Cancer knows that this is one battle it did not create, and therefore cannot help me win.
I’ve been thinking a lot about privilege these days:
I have a cancer that’s very common and has high survival rates. It was caught in one of its earlier stages (it hasn’t spread to further organs). I will probably get to keep most of my colon and most likely won’t need an open surgery (knock on wood). Might not even need chemotherapy. I have health insurance, and a family financially-stable enough to help me if I hadn’t. I’ve another country to call home where I could’ve gotten treatment if I so chose.
I have the support of friends and family and colleagues.
I am (other than the cancer) healthy, fit and able-bodied.
I’m not in pain.
These are all privileges. I recognize them.
I remember sitting in front of the surgeon my doctor referred me to and asking him about costs, because he doesn’t take my insurance.
“Don’t worry”, he said, “It’s not often that I see a 28 years old with this kind of cancer. Let this be my mitzvah for the year.” So I’m privileged to have found a surgeon that generous.
But I can’t help but wonder: What other privileges have I got that might have subconsciously been a part of his decision?
The youth, certainly. He pities me that I’m young and still got handled this shitty hand of cards.
And how about my Jewishness? Is it easier for him to care because I’m one of his people? And what about my gender and physical attractiveness?
Going into the “knight in shining armor” mode is so much easier when there’s a fair maiden in front of you.
What if I were a black man my age? A slightly older fat lady? A transgender person? Would it still have been a “mitzvah” for him to do this surgery pro-bono?
I’d like to think so, but there’s no point dwelling on that. I’m just glad to have my privilege, I’m grateful for it really. Nonetheless I can’t ignore it or put it aside.
And this is where I understand why it’s hard for so many people to recognize their privilege. To accept that yes, they are in fact privileged. Because having privilege doesn’t mean your life is easy. It doesn’t mean that you never need to worry about a thing. It just means you most likely can’t see / feel / experience the hardships your privileges have saved you from.
I could’ve had a more brutal cancer, so colon cancer is a privilege in a way. I could’ve been without insurance, without the support of family, could’ve been in an advanced stage. My body will most likely recover quickly because I’m young and otherwise healthy.
Does that mean my current situation is easy? Worry-free? Any less terrifying? Oh HELL no.
I wish people were able to see that recognizing their own privilege does not mean that their lives are a piece of cake. Accepting one’s privilege only means expanding your horizons to include the experiences of those different, and often less fortunate, than you.
I’m lucky.

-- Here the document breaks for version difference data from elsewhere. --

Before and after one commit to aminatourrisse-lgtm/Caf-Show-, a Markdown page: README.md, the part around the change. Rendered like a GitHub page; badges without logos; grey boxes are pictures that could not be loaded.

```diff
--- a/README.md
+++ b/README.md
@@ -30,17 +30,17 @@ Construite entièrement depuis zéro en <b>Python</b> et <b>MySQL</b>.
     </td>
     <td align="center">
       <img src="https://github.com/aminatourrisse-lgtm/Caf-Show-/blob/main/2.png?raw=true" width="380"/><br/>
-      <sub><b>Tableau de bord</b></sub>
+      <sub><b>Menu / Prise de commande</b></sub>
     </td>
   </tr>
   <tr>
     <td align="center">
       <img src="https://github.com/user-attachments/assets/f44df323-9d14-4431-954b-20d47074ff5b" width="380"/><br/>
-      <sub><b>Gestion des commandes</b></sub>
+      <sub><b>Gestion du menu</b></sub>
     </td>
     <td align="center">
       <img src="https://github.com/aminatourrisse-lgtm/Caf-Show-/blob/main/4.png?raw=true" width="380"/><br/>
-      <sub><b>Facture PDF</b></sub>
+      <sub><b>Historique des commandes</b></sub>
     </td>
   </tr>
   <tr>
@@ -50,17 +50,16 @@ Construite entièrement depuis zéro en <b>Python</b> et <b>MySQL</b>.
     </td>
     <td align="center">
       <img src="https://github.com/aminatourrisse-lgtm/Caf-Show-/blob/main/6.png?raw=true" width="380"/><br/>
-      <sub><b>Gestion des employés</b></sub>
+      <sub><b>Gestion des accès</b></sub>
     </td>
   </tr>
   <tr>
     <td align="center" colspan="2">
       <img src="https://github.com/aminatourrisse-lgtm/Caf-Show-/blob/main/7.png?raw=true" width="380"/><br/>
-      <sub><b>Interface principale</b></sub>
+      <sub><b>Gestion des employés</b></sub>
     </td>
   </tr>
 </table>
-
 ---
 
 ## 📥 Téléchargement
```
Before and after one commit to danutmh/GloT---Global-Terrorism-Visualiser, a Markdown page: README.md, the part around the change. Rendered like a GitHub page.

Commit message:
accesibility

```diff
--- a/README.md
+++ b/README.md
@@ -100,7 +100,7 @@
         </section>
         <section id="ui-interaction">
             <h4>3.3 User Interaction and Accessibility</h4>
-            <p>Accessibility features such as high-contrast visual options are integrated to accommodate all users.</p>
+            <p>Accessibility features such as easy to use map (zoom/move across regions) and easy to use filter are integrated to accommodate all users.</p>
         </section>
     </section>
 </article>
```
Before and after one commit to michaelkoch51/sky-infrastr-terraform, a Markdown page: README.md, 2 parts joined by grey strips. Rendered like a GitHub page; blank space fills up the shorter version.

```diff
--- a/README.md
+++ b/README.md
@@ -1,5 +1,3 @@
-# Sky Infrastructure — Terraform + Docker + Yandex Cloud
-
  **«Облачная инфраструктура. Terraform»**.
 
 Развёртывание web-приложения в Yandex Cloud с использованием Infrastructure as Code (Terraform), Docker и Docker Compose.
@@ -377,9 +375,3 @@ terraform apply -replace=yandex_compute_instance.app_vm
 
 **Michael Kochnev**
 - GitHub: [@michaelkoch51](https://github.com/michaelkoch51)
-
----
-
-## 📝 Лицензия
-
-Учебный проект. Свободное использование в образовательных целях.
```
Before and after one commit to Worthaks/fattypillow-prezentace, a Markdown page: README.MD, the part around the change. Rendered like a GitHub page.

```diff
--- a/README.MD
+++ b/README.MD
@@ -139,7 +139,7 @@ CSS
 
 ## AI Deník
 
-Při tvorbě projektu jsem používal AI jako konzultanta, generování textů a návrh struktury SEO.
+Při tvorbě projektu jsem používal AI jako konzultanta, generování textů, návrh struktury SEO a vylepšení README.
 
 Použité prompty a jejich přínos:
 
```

Even with this cancer, I know that I’m lucky. I still have blessings to count.
I’ve got the “recognizing” part of it all figured out. Now I just gotta work on the “don’t feel guilty about it” part. God help those of us with Jewish guilt…